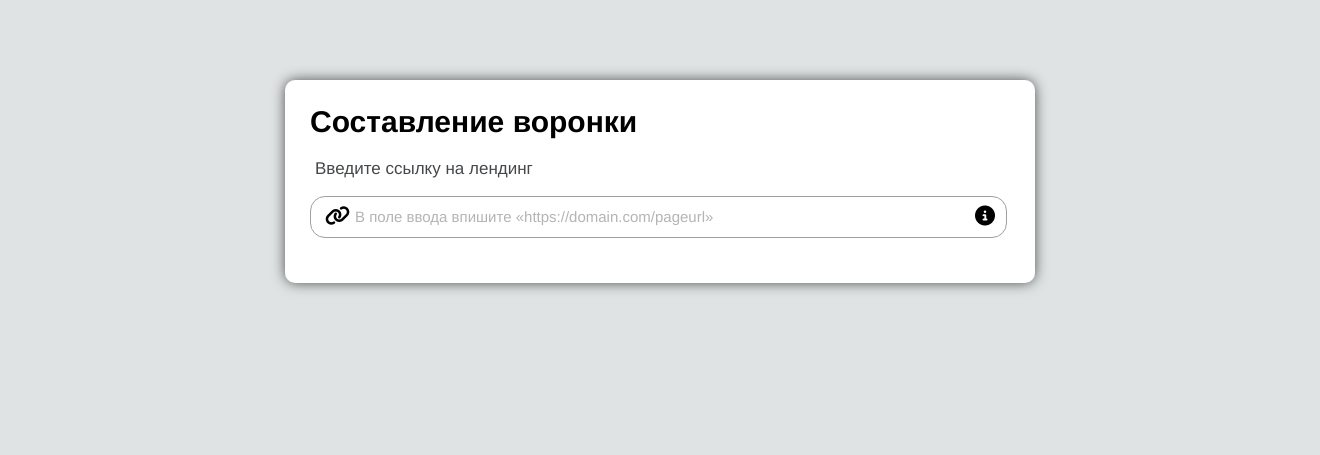
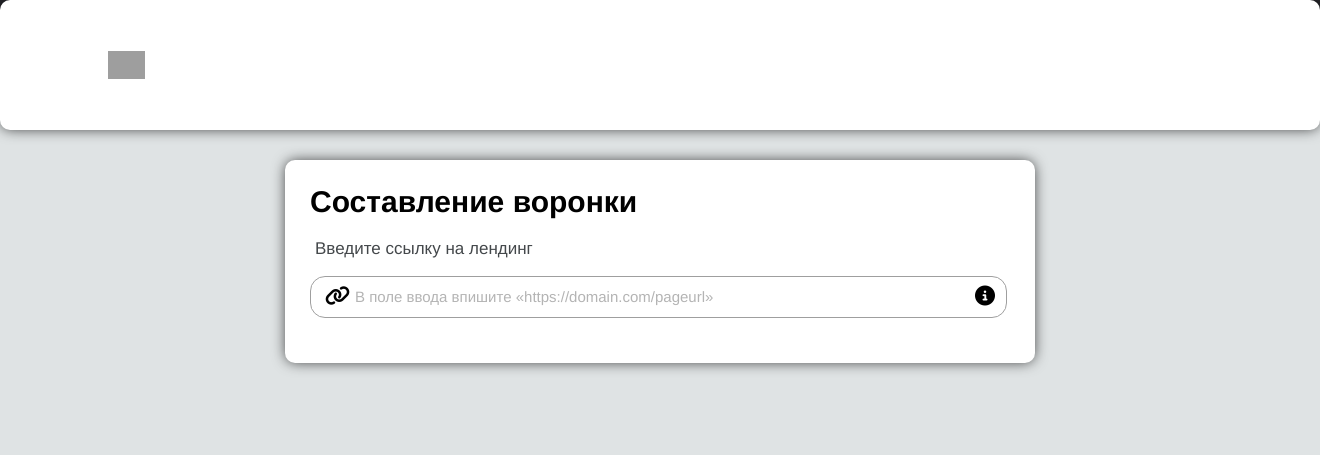
Before and after one commit to razumovr/deliveryclub, a Django app: page /funnel in a window 1320 px wide. Shown: the top 455 px of the page. Run offline with Django 3.2, Linux system fonts and the light colour scheme; the visitor is signed in with stand-in values (Sample User, id 1); some libraries are stand-ins or nearby versions; grey boxes are pictures that could not be loaded.

Commit message:
Create header

```diff
--- a/Startpage/templates/mainpage/index.html
+++ b/Startpage/templates/mainpage/index.html
@@ -408,9 +408,61 @@
     .show {
         display: flex;
     }
+
+
+
+    .header {
+        background: #27272c;
+        height: 80px;
+        font-family: "pfsquaresanspro", Arial;
+    }
+    .header .container {
+        width: 1270px;
+        margin: 0 auto;
+        height: 100%;
+        display: flex;
+        align-items: center;
+        justify-content: space-between;
+    }
+
+    .logo a {
+        display: block;
+        background: url(https://changellenge.com/local/templates/main/assets/images/svg/logo.svg) center no-repeat;
+        -webkit-background-size: contain;
+        background-size: contain;
+        width: 202px;
+        height: 28px;
+        position: relative;
+        outline: none;
+        margin-left: 0;
+    }
+
+    .menu a:last-child {
+        margin-left: 50px;
+    }
+
+    a {
+        color: #ffffff;
+        text-decoration: none;
+        font-size: 18px;
+        font-weight: bold;
+    }
 </style>
 
-
+<div class="header">
+    <div class="container">
+        <div class="logo">
+            <a href="/"></a>
+        </div>
+        <div class="menu"></div>
+        <div class="logout">
+            {% if user.is_authenticated %}
+            <a href="{% url 'users:logout' %}">Выход</a>
+            {% else %}
+            {% endif %}
+        </div>
+    </div>
+</div>
 <div class="container">
     <h1>Составление воронки</h1>
     <form action="/page2" role="form" method="POST" class="form">
--- a/Startpage/templates/start.html
+++ b/Startpage/templates/start.html
@@ -7,12 +7,12 @@
  <style>
      body {
          margin: 0;
-         font-family: "pfsquaresanspro", Arial;
      }
 
      .header {
          background: #27272c;
          height: 80px;
+         font-family: "pfsquaresanspro", Arial;
      }
      .header .container {
          width: 1270px;
```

▶ Try it
Copy all lines of the listing above that contain the string "href".

▶ Response
+            <a href="/"></a>
+            <a href="{% url 'users:logout' %}">Выход</a>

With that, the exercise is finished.